**SOURCE DATA:**

______________________________

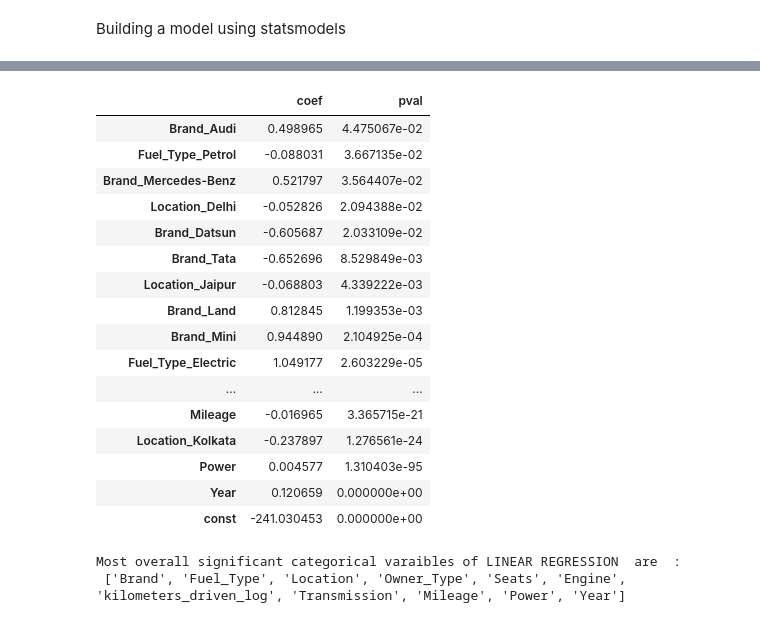
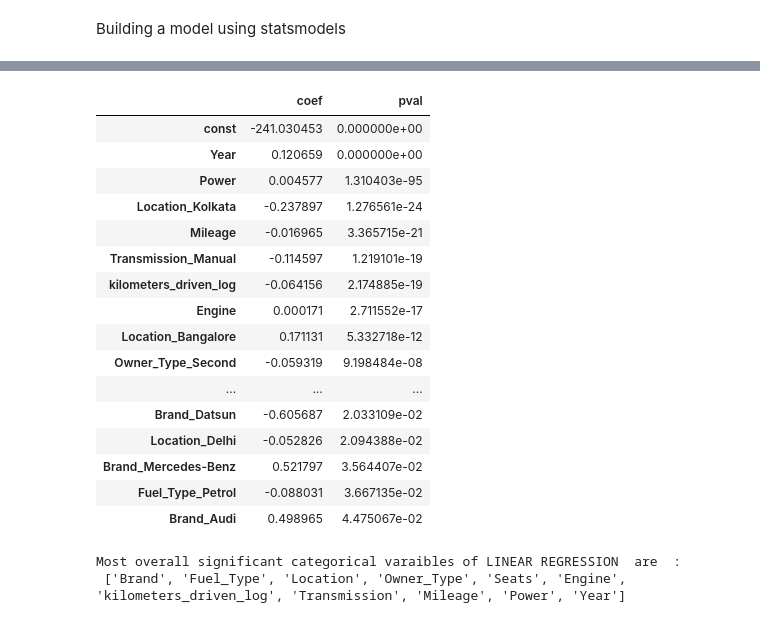
Before and after one commit to AndrewBorst/Data-Science-Portfolio, a Jupyter notebook: Capstone/Andrew_Borst_Milestone_2_Regression.ipynb, the cells around one changed output, grey strips where cells are left out. Cells and saved outputs as stored; diff of their text form; code cells hidden in the pictures.

Commit message:
Merged Milestones

```diff
--- a/Capstone/Andrew_Borst_Milestone_2_Regression.ipynb
+++ b/Capstone/Andrew_Borst_Milestone_2_Regression.ipynb
@@ -43,7 +43,7 @@ pd.set_option("display.max_columns", None)
 # pd.set_option('display.max_rows', None)
 pd.set_option("display.max_rows", 200)
 # %%
-cars_data = pd.read_csv("..\\..\\Public_Datasets\\used_cars_milestone_1.csv")
+cars_data = pd.read_csv("..\\Public_Datasets\\used_cars_milestone_1.csv")
 # %%
 # drop observations missing the dependent values
 cars_data.info()
@@ -233,28 +234,28 @@ strong multicollinearity or other numerical problems.
 olsmod = pd.DataFrame(olsmodel1.params, columns=['coef'])
 olsmod['pval']=olsmodel1.pvalues
 # %%
-# FIlter by significant p-value (pval <0.05) and sort descending by Odds ratio
-olsmod = olsmod.sort_values(by="pval", ascending=False)
+# Filter by significant p-value (pval <0.05)
+olsmod = olsmod.sort_values(by="pval", ascending=True)
 pval_filter = olsmod['pval']<=0.05
 olsmod[pval_filter]
 # %% [output]
 |  | coef | pval |
+| const | -241.030453 | 0.000000e+00 |
+| Year | 0.120659 | 0.000000e+00 |
+| Power | 0.004577 | 1.310403e-95 |
+| Location_Kolkata | -0.237897 | 1.276561e-24 |
+| Mileage | -0.016965 | 3.365715e-21 |
+| Transmission_Manual | -0.114597 | 1.219101e-19 |
+| kilometers_driven_log | -0.064156 | 2.174885e-19 |
+| Engine | 0.000171 | 2.711552e-17 |
+| Location_Bangalore | 0.171131 | 5.332718e-12 |
+| Owner_Type_Second | -0.059319 | 9.198484e-08 |
+| ... | ... | ... |
+| Brand_Datsun | -0.605687 | 2.033109e-02 |
+| Location_Delhi | -0.052826 | 2.094388e-02 |
+| Brand_Mercedes-Benz | 0.521797 | 3.564407e-02 |
+| Fuel_Type_Petrol | -0.088031 | 3.667135e-02 |
 | Brand_Audi | 0.498965 | 4.475067e-02 |
-| Fuel_Type_Petrol | -0.088031 | 3.667135e-02 |
-| Brand_Mercedes-Benz | 0.521797 | 3.564407e-02 |
-| Location_Delhi | -0.052826 | 2.094388e-02 |
-| Brand_Datsun | -0.605687 | 2.033109e-02 |
-| Brand_Tata | -0.652696 | 8.529849e-03 |
-| Location_Jaipur | -0.068803 | 4.339222e-03 |
-| Brand_Land | 0.812845 | 1.199353e-03 |
-| Brand_Mini | 0.944890 | 2.104925e-04 |
-| Fuel_Type_Electric | 1.049177 | 2.603229e-05 |
-| ... | ... | ... |
-| Mileage | -0.016965 | 3.365715e-21 |
-| Location_Kolkata | -0.237897 | 1.276561e-24 |
-| Power | 0.004577 | 1.310403e-95 |
-| Year | 0.120659 | 0.000000e+00 |
-| const | -241.030453 | 0.000000e+00 |
 # %%
 # we are looking are overall significant varaible
 pval_filter = olsmod['pval']<=0.05
```
Also changed, not shown: parts of 6 cells of this notebook, 1 other file.
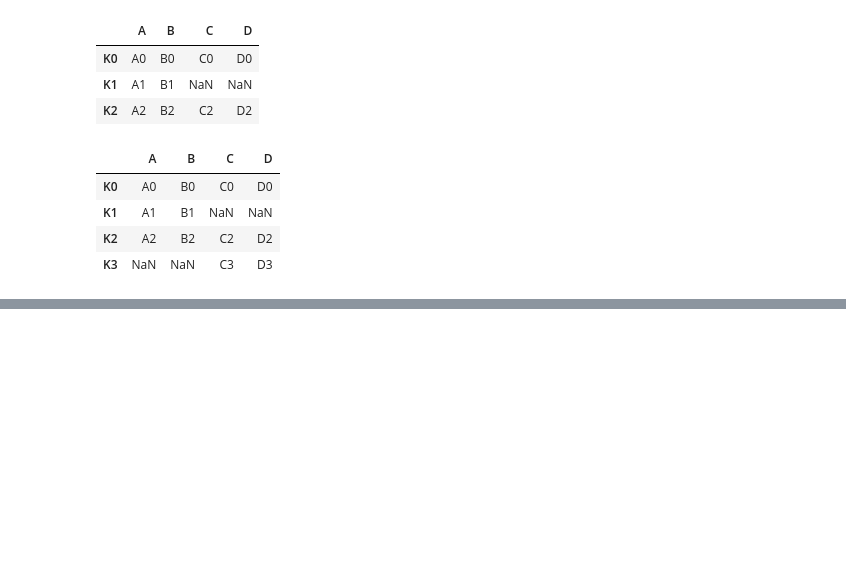
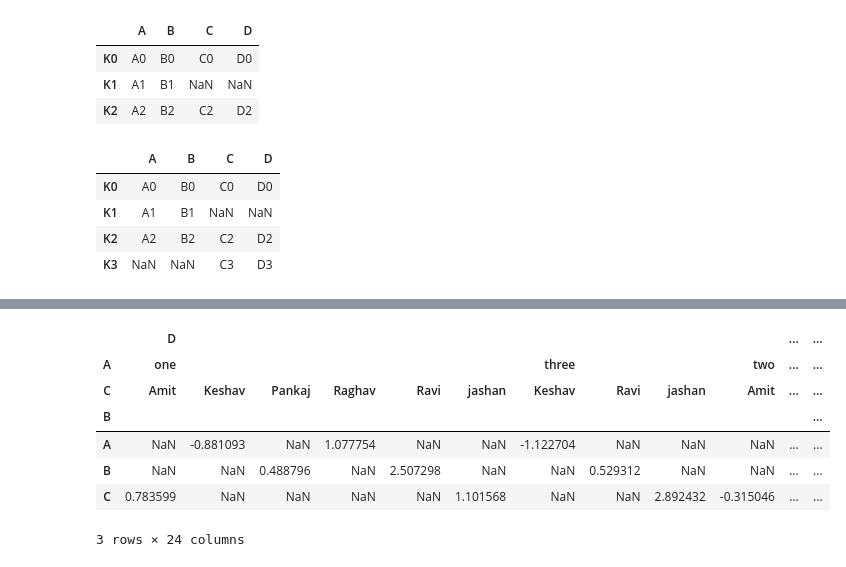
Before and after one commit to R123gh/Data-cleaning-project-, a Jupyter notebook: 5_pandas.ipynb, the cells around one changed output, grey strips where cells are left out. Cells and saved outputs as stored; diff of their text form; code cells hidden in the pictures; blank space fills up the shorter version.

```diff
--- a/5_pandas.ipynb
+++ b/5_pandas.ipynb
@@ -219,0 +338,16 @@ result
+# %%
+pd.pivot_table(
+    df, values=["D", "E"],
+    index=["B"],
+    columns=["A", "C"],
+    aggfunc="sum",
+)
+# %% [output]
+|  | D |  |  |  |  |  |  |  |  |  | ... | ... |
+| A | one |  |  |  |  |  | three |  |  | two | ... | ... |
+| C | Amit | Keshav | Pankaj | Raghav | Ravi | jashan | Keshav | Ravi | jashan | Amit | ... | ... |
+| B |  |  |  |  |  |  |  |  |  |  |  | ... |
+| A | NaN | -0.881093 | NaN | 1.077754 | NaN | NaN | -1.122704 | NaN | NaN | NaN | ... | ... |
+| B | NaN | NaN | 0.488796 | NaN | 2.507298 | NaN | NaN | 0.529312 | NaN | NaN | ... | ... |
+| C | 0.783599 | NaN | NaN | NaN | NaN | 1.101568 | NaN | NaN | 2.892432 | -0.315046 | ... | ... |
+3 rows × 24 columns
```
Also changed, not shown: parts of 18 cells of this notebook.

______________________________

**TO DO:** Exactly repeat the data above; the pictures do not belong in your copy.

**FINAL ANSWER:**
Before and after one commit to AndrewBorst/Data-Science-Portfolio, a Jupyter notebook: Capstone/Andrew_Borst_Milestone_2_Regression.ipynb, the cells around one changed output, grey strips where cells are left out. Cells and saved outputs as stored; diff of their text form; code cells hidden in the pictures.

Commit message:
Merged Milestones

```diff
--- a/Capstone/Andrew_Borst_Milestone_2_Regression.ipynb
+++ b/Capstone/Andrew_Borst_Milestone_2_Regression.ipynb
@@ -43,7 +43,7 @@ pd.set_option("display.max_columns", None)
 # pd.set_option('display.max_rows', None)
 pd.set_option("display.max_rows", 200)
 # %%
-cars_data = pd.read_csv("..\\..\\Public_Datasets\\used_cars_milestone_1.csv")
+cars_data = pd.read_csv("..\\Public_Datasets\\used_cars_milestone_1.csv")
 # %%
 # drop observations missing the dependent values
 cars_data.info()
@@ -233,28 +234,28 @@ strong multicollinearity or other numerical problems.
 olsmod = pd.DataFrame(olsmodel1.params, columns=['coef'])
 olsmod['pval']=olsmodel1.pvalues
 # %%
-# FIlter by significant p-value (pval <0.05) and sort descending by Odds ratio
-olsmod = olsmod.sort_values(by="pval", ascending=False)
+# Filter by significant p-value (pval <0.05)
+olsmod = olsmod.sort_values(by="pval", ascending=True)
 pval_filter = olsmod['pval']<=0.05
 olsmod[pval_filter]
 # %% [output]
 |  | coef | pval |
+| const | -241.030453 | 0.000000e+00 |
+| Year | 0.120659 | 0.000000e+00 |
+| Power | 0.004577 | 1.310403e-95 |
+| Location_Kolkata | -0.237897 | 1.276561e-24 |
+| Mileage | -0.016965 | 3.365715e-21 |
+| Transmission_Manual | -0.114597 | 1.219101e-19 |
+| kilometers_driven_log | -0.064156 | 2.174885e-19 |
+| Engine | 0.000171 | 2.711552e-17 |
+| Location_Bangalore | 0.171131 | 5.332718e-12 |
+| Owner_Type_Second | -0.059319 | 9.198484e-08 |
+| ... | ... | ... |
+| Brand_Datsun | -0.605687 | 2.033109e-02 |
+| Location_Delhi | -0.052826 | 2.094388e-02 |
+| Brand_Mercedes-Benz | 0.521797 | 3.564407e-02 |
+| Fuel_Type_Petrol | -0.088031 | 3.667135e-02 |
 | Brand_Audi | 0.498965 | 4.475067e-02 |
-| Fuel_Type_Petrol | -0.088031 | 3.667135e-02 |
-| Brand_Mercedes-Benz | 0.521797 | 3.564407e-02 |
-| Location_Delhi | -0.052826 | 2.094388e-02 |
-| Brand_Datsun | -0.605687 | 2.033109e-02 |
-| Brand_Tata | -0.652696 | 8.529849e-03 |
-| Location_Jaipur | -0.068803 | 4.339222e-03 |
-| Brand_Land | 0.812845 | 1.199353e-03 |
-| Brand_Mini | 0.944890 | 2.104925e-04 |
-| Fuel_Type_Electric | 1.049177 | 2.603229e-05 |
-| ... | ... | ... |
-| Mileage | -0.016965 | 3.365715e-21 |
-| Location_Kolkata | -0.237897 | 1.276561e-24 |
-| Power | 0.004577 | 1.310403e-95 |
-| Year | 0.120659 | 0.000000e+00 |
-| const | -241.030453 | 0.000000e+00 |
 # %%
 # we are looking are overall significant varaible
 pval_filter = olsmod['pval']<=0.05
```
Also changed, not shown: parts of 6 cells of this notebook, 1 other file.
Before and after one commit to R123gh/Data-cleaning-project-, a Jupyter notebook: 5_pandas.ipynb, the cells around one changed output, grey strips where cells are left out. Cells and saved outputs as stored; diff of their text form; code cells hidden in the pictures; blank space fills up the shorter version.

```diff
--- a/5_pandas.ipynb
+++ b/5_pandas.ipynb
@@ -219,0 +338,16 @@ result
+# %%
+pd.pivot_table(
+    df, values=["D", "E"],
+    index=["B"],
+    columns=["A", "C"],
+    aggfunc="sum",
+)
+# %% [output]
+|  | D |  |  |  |  |  |  |  |  |  | ... | ... |
+| A | one |  |  |  |  |  | three |  |  | two | ... | ... |
+| C | Amit | Keshav | Pankaj | Raghav | Ravi | jashan | Keshav | Ravi | jashan | Amit | ... | ... |
+| B |  |  |  |  |  |  |  |  |  |  |  | ... |
+| A | NaN | -0.881093 | NaN | 1.077754 | NaN | NaN | -1.122704 | NaN | NaN | NaN | ... | ... |
+| B | NaN | NaN | 0.488796 | NaN | 2.507298 | NaN | NaN | 0.529312 | NaN | NaN | ... | ... |
+| C | 0.783599 | NaN | NaN | NaN | NaN | 1.101568 | NaN | NaN | 2.892432 | -0.315046 | ... | ... |
+3 rows × 24 columns
```
Also changed, not shown: parts of 18 cells of this notebook.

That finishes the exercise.